Business Trip Tips: 5 Ways to Make Air Travel a Little Greener
“Business travel is bouncing back,” the Associated Press declared earlier this year, reporting that U.S. companies are expected to spend 5 percent more on travel in 2011 than they did in 2010 — or an estimated $239 billion. At the same time, most enterprises are asking employees to be frugal (the average cost per trip forecast in the first quarter was $538), and, increasingly, to opt for the greenest options available.
“Corporate social responsibility is a growing area of focus within business travel,” Robert C. Wade, chairman of the National Business Travel Association’s CSR committee, explained while unveiling the organization’s updated sustainability toolkit. “Well-managed programs can have a tremendous positive impact for the health of our planet, the well-being of business travelers, and the effectiveness of a company.”

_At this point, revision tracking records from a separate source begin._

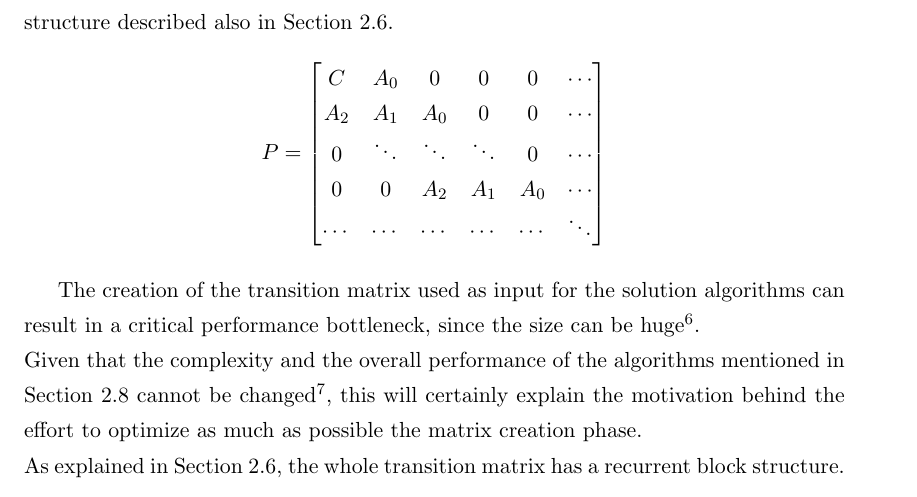
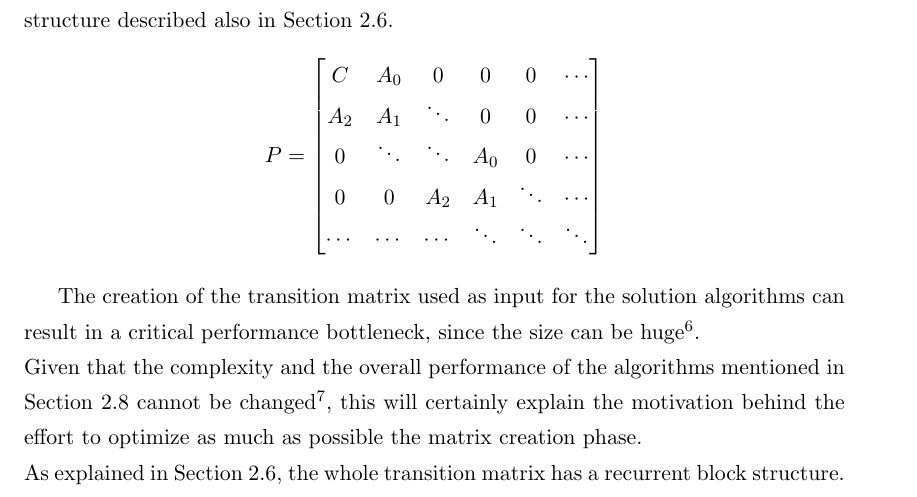
Before and after one commit to GianlucaBortoli/bachelorThesis, a LaTeX thesis (thesis.tex, which reads sections/prosit_tool.tex): part of page 22 of 36, cut so that both start at the same text. Compiled offline with pdfLaTeX.

Commit message:
fixed matrix

```diff
--- a/sections/prosit_tool.tex
+++ b/sections/prosit_tool.tex
@@ -92,10 +92,10 @@ In order to create the transition matrix it is possible to proceed with two diff
   P =
   \begin{bmatrix}
     C & A_{0} & 0 & 0 & 0 & \cdots \\
-    A_{2} & A_{1} & A_{0} & 0 & 0 & \cdots \\
-    0 & \ddots & \ddots & \ddots & 0 & \cdots \\
-    0 & 0 & A_{2} & A_{1} & A_{0} & \cdots \\
-    \cdots & \cdots & \cdots & \cdots & \cdots & \ddots
+    A_{2} & A_{1} & \ddots & 0 & 0 & \cdots \\
+    0 & \ddots & \ddots & A_{0} & 0 & \cdots \\
+    0 & 0 & A_{2} & A_{1} & \ddots & \cdots \\
+    \cdots & \cdots & \cdots & \ddots & \ddots & \ddots
   \end{bmatrix}
 \end{equation*}
 
```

Here are five tips for businesses of any size, from sole proprietors to corporate entities, looking to make their air travel a little greener:
Book a nonstop flight. About half of the carbon emissions released by airplanes happen during takeoff and landing, so the fewer stops in your itinerary, the better. Although the ticket may cost more up front, flying nonstop will save time and energy, allowing for greater productivity on the road.

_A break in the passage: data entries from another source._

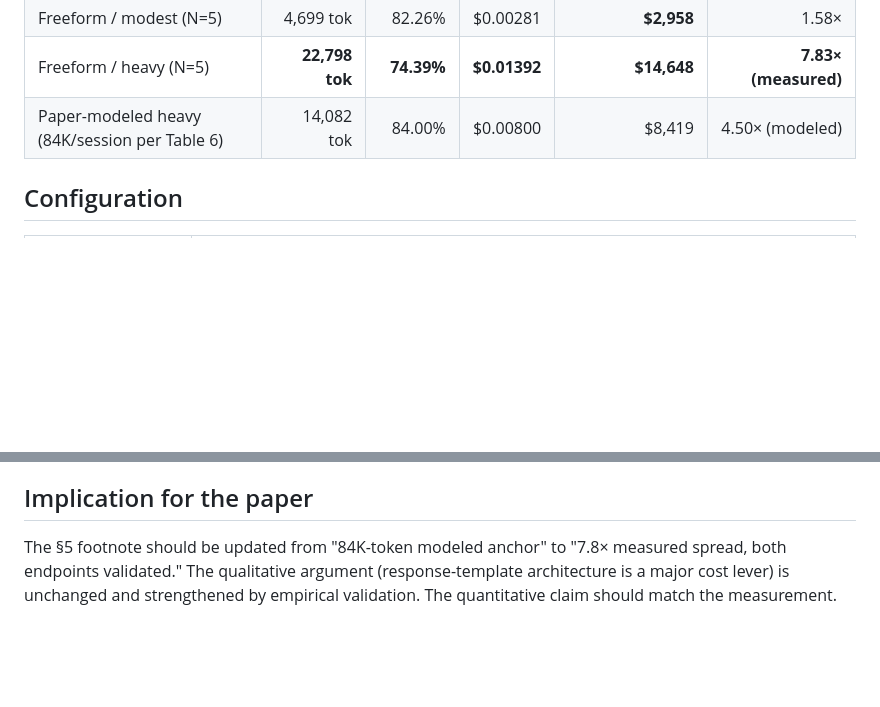
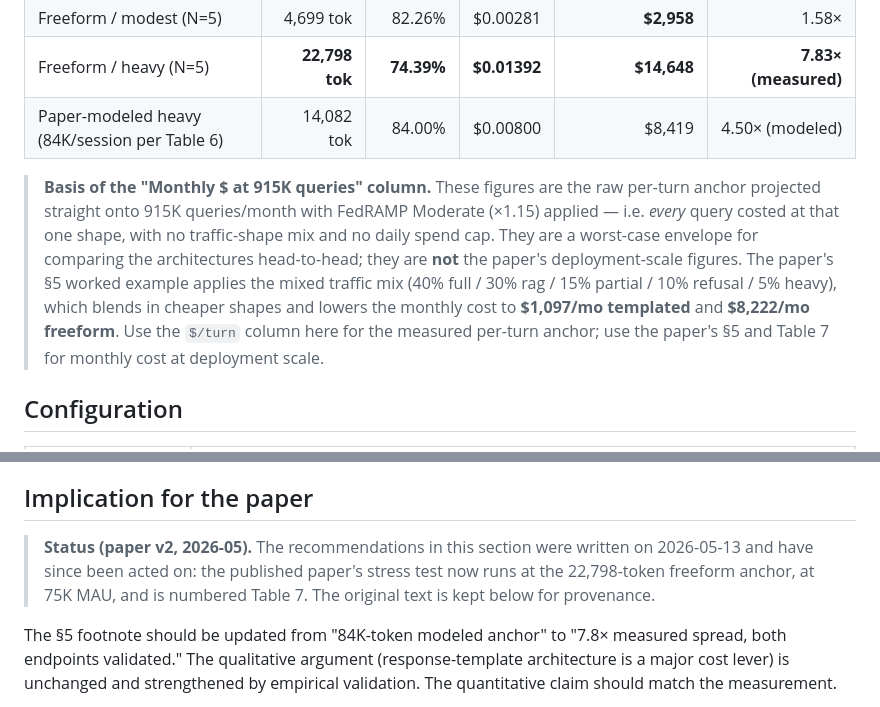
Before and after one commit to ajinkyakulkarni/ai-cost-calculator-studio, a Markdown page: bench/reports/public-geospatial-qa-freeform-validation.md, 2 parts joined by grey strips. Rendered like a GitHub page; blank space fills up the shorter version.

```diff
--- a/bench/reports/public-geospatial-qa-freeform-validation.md
+++ b/bench/reports/public-geospatial-qa-freeform-validation.md
@@ -39,6 +39,18 @@ measured number, not the modeled one.
 | Freeform / modest (N=5)    | 4,699 tok      | 82.26%     | $0.00281    | **$2,958**                | 1.58×               |
 | Freeform / heavy (N=5)     | **22,798 tok** | **74.39%** | **$0.01392** | **$14,648**              | **7.83× (measured)** |
 | Paper-modeled heavy (84K/session per Table 6) | 14,082 tok | 84.00% | $0.00800 | $8,419 | 4.50× (modeled) |
+
+> **Basis of the "Monthly $ at 915K queries" column.** These figures are the
+> raw per-turn anchor projected straight onto 915K queries/month with
+> FedRAMP Moderate (×1.15) applied — i.e. *every* query costed at that one
+> shape, with no traffic-shape mix and no daily spend cap. They are a
+> worst-case envelope for comparing the architectures head-to-head; they are
+> **not** the paper's deployment-scale figures. The paper's §5 worked
+> example applies the mixed traffic mix (40% full / 30% rag / 15% partial /
+> 10% refusal / 5% heavy), which blends in cheaper shapes and lowers the
+> monthly cost to **$1,097/mo templated** and **$8,222/mo freeform**. Use
+> the `$/turn` column here for the measured per-turn anchor; use the paper's
+> §5 and Table 7 for monthly cost at deployment scale.
 
 ## Configuration
 
@@ -92,6 +104,11 @@ base64, or full text descriptions per item.
 
 ## Implication for the paper
 
+> **Status (paper v2, 2026-05).** The recommendations in this section were
+> written on 2026-05-13 and have since been acted on: the published paper's
+> stress test now runs at the 22,798-token freeform anchor, at 75K MAU, and
+> is numbered Table 7. The original text is kept below for provenance.
+
 The §5 footnote should be updated from "84K-token modeled anchor"
 to "7.8× measured spread, both endpoints validated." The
 qualitative argument (response-template architecture is a major
```
Also changed, not shown: REPRODUCING.md (+28 -10 lines).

Visit multiple destinations in one trip. At the risk of stating the obvious, bundling multiple destinations into a single journey instead of flying home in between trips is also more Earth-friendly. You’ll spend less on cabs and shuttles to and from your base airport (or gas and parking for your car), too.
Offset CO2 emissions. Carbon offsets are a way to “balance out” the greenhouse gases produced by airplanes during flight by contributing money to nonprofit groups engaged in reforestation, energy efficiency, renewable energy, and other like-minded projects worldwide. Calculating your footprint can be tricky, but it’s hard to argue with any steps a business takes to mitigate its environmental impact.

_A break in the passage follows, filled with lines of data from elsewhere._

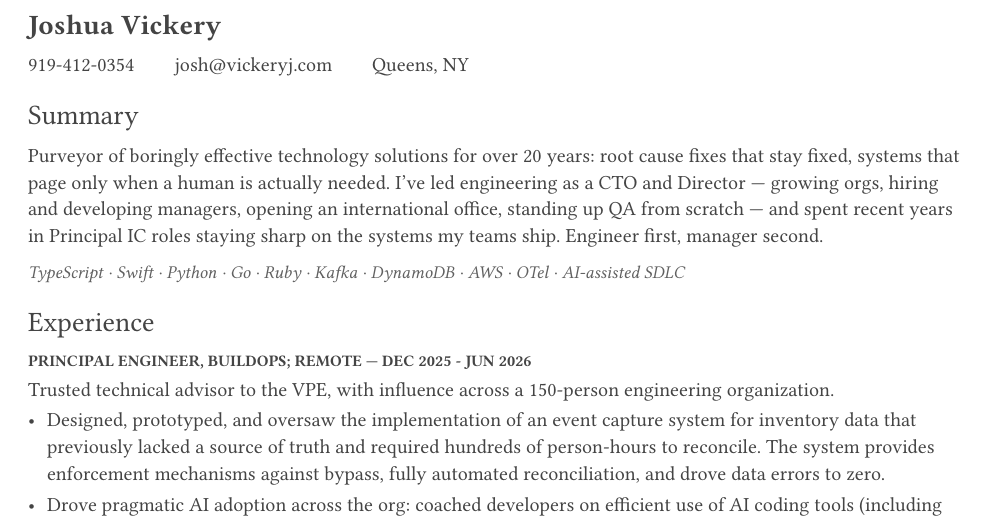
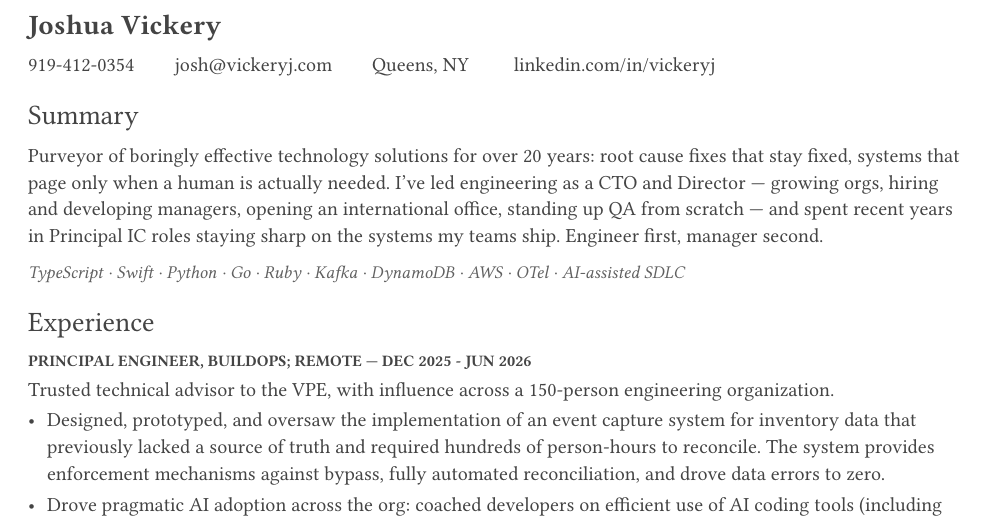
Before and after one commit to vickeryj/resume, a Typst document (targets/vp-engineering.typ, which reads content/profile.typ): part of page 1 of 2, cut so that both start at the same text. Compiled offline with Typst 0.15; a missing font is replaced by an installed copy or a similar font.

Commit message:
Add LinkedIn link to profile

```diff
--- a/content/profile.typ
+++ b/content/profile.typ
@@ -5,6 +5,5 @@
   phone: "919-412-0354",
   email: "josh@vickeryj.com",
   location: "Queens, NY",
-  // Optional; rendered after the location if present:
-  // links: ((label: "github.com/vickeryj", url: "https://github.com/vickeryj"),),
+  links: ((label: "linkedin.com/in/vickeryj", url: "https://linkedin.com/in/vickeryj"),),
 )
```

Use electronic boarding passes. As of this month, seven airlines and 101 airports across the U.S. allow passengers to opt for digital boarding passes in lieu of paper ones. Passengers download boarding passes (an encrypted two-dimensional bar code) onto their cell phones, which the TSA scans at the security checkpoint. “It was surprisingly hassle-free,” writes traveler Andy Hayes, who adds that some airlines offer bonus miles for using the new system. If you must use paper, check in online but print out boarding passes at the airport, to avoid any need to reprint in a format preferred by ticket or gate agents.
Carry a reusable water bottle. Nearly nine out of ten plastic water bottles end up in landfill. In the United States, where most sources of water are potable, buying disposable single-use containers of H20 is a waste of money, too. Carrying your own water bottle and filling it at drinking fountains or with friendly airport merchants is the way to go. To meet with TSA regulations, your bottle will need to be empty when you pass through security. (Here’s a current list of what transportation authorities will and will not allow.)